The end of the world is a soothing dream, something to be embraced in ELDO’s creed, if this offering is anything to go by. Iris prominent perfumes can display a certain alien hauteur – vegetal, rooty, flinty, not offering the easy recognition of a floral or a citrus note. One feels one is meant to display an intellectual appreciation rather than the instinctual and emotional response usually triggered by scent.
The iris in La Fin du Monde smells like how one would imagine pale pink milk to taste – smooth, sweetened delicately, comforting but with an undertow that evades complete identification. It is paired beautifully with the skin musk qualities of ambrette, given a little sympathetic support from carrot seed. There are also gentle woody tones and a hint of something a bit metal-in-the-mouth, but these are minor actors to the central iris-ambrette pairing. Safe, and giving the appearance of simplicity, but also deeply reassuring and rewarding, a trusted friend in perfume form.

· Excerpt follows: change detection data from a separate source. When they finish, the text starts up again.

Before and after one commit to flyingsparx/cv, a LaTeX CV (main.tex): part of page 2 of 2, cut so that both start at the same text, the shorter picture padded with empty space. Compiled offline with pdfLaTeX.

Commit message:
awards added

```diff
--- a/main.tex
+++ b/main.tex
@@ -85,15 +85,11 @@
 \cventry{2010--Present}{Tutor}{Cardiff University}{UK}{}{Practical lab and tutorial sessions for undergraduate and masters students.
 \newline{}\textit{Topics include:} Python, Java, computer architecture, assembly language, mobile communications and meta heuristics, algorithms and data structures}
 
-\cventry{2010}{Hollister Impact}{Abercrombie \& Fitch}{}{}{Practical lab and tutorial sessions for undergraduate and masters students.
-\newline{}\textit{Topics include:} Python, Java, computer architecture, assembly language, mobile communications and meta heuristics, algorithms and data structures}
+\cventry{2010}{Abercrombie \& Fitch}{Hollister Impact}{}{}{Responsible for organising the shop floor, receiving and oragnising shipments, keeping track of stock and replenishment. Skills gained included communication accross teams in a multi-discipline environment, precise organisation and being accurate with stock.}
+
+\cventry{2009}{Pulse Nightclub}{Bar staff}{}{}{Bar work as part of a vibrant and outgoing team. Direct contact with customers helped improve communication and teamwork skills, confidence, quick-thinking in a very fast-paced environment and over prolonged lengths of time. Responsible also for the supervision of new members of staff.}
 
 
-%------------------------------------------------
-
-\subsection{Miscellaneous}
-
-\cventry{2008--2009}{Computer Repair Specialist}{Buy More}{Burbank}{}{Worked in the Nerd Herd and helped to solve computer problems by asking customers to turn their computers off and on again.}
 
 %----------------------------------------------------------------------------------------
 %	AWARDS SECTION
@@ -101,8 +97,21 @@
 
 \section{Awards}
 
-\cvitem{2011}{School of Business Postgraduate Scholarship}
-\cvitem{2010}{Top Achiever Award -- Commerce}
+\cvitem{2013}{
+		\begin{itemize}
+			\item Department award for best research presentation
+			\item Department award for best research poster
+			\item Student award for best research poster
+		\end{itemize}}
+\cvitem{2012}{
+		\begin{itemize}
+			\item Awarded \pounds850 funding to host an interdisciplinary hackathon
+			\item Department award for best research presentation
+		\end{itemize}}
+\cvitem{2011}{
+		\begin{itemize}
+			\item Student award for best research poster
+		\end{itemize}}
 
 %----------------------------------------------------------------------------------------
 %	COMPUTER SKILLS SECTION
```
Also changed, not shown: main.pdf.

Cute opening, velvety and slightly soapy with dusty iris notes (powdery, but not creamy nor rooty), well balanced on a spicy-incense accord of pepper and soft woods, with a silky breeze of amber and resins, vanillin, tonka, perhaps some honey notes or something equally halfway floral and resinous, sligthly roasted too (I guess it's that "popcorn" note). I don't know how gunpowder smells, I always guessed that it should smell like sulphur, and I don't get much of it here. On the base, the amber-woody accord is provided by a load of Iso E which also determines quite a "pencil sharpener" feel. Pleasant, effortlessly elegant, inoffensive, on the drydown it settles on a silky ambery-woody-iris concoction. A playful and a bit uninspired toy aping Dior Homme to many extents, just drier, a bit more woody, with a more "impalpable" feel. Frankly dull, but one of the nicest among Etat Libre range (and that says it all).
Genre: Woody Oriental
Apparently the world ends just in time for dessert. Never mind L’Etat Libre d’Orange’s characteristically loopy advertising copy; the most transgressive element at play here is a short-lived burnt popcorn top note. Otherwise, this is a downy soft gourmand woody oriental with a powdery vanilla, amber, and iris drydown. Yes, there are a couple of oddball detours on the way: some charred woods and a bitter, inky note (the “gunpowder?”), but there’s nothing terribly shocking on display, and certainly nothing that qualifies as apocalyptic. There’s more novelty in this house’s earlier gourmand Like This, more quality in their Fat Electrician, and more fun to be had with their Rossy de Palma. This one’s just a snooze.
I was really looking forward to trying this fragrance but it was left unpurchased in the end.
Why do I enjoy wearing DH and DHI but was slightly put off here?
It can only be the Iris Absolute that has been used -- it dominates the whole fragrance and the other notes seem just 'bit players'. I actually find it less 'fun' than the 2 Diors.
If you are an Iris fan, you will absolutely love this as it is a fine well made fragrance.
The name is purely ironic, there is no hint of Armageddon here. An innovative combination of (mainly) iris and - who wudda thunk it- popcorn. The gunpowder note adds a subtle smokiness. The popcorn is unbuttered and only slightly-sweetened; I wouldn't call this a gourmand. As usual with this house there is a definite artificiality or synthetic quality, suggestive of fairly strict cost-control measures. No-one will suspect they have splashed out for finest Florentine iris. That said, it is a pleasant wear and lasts all day. Whether you like it or not I think depends a lot on your attitude to smelling like popcorn. That does have positive associations for most people; no-one goes to the cinema for a bad time (admittedly I have seen many poor movies but I tend to nod off during those anyway and everyone loves a nap). Unisex.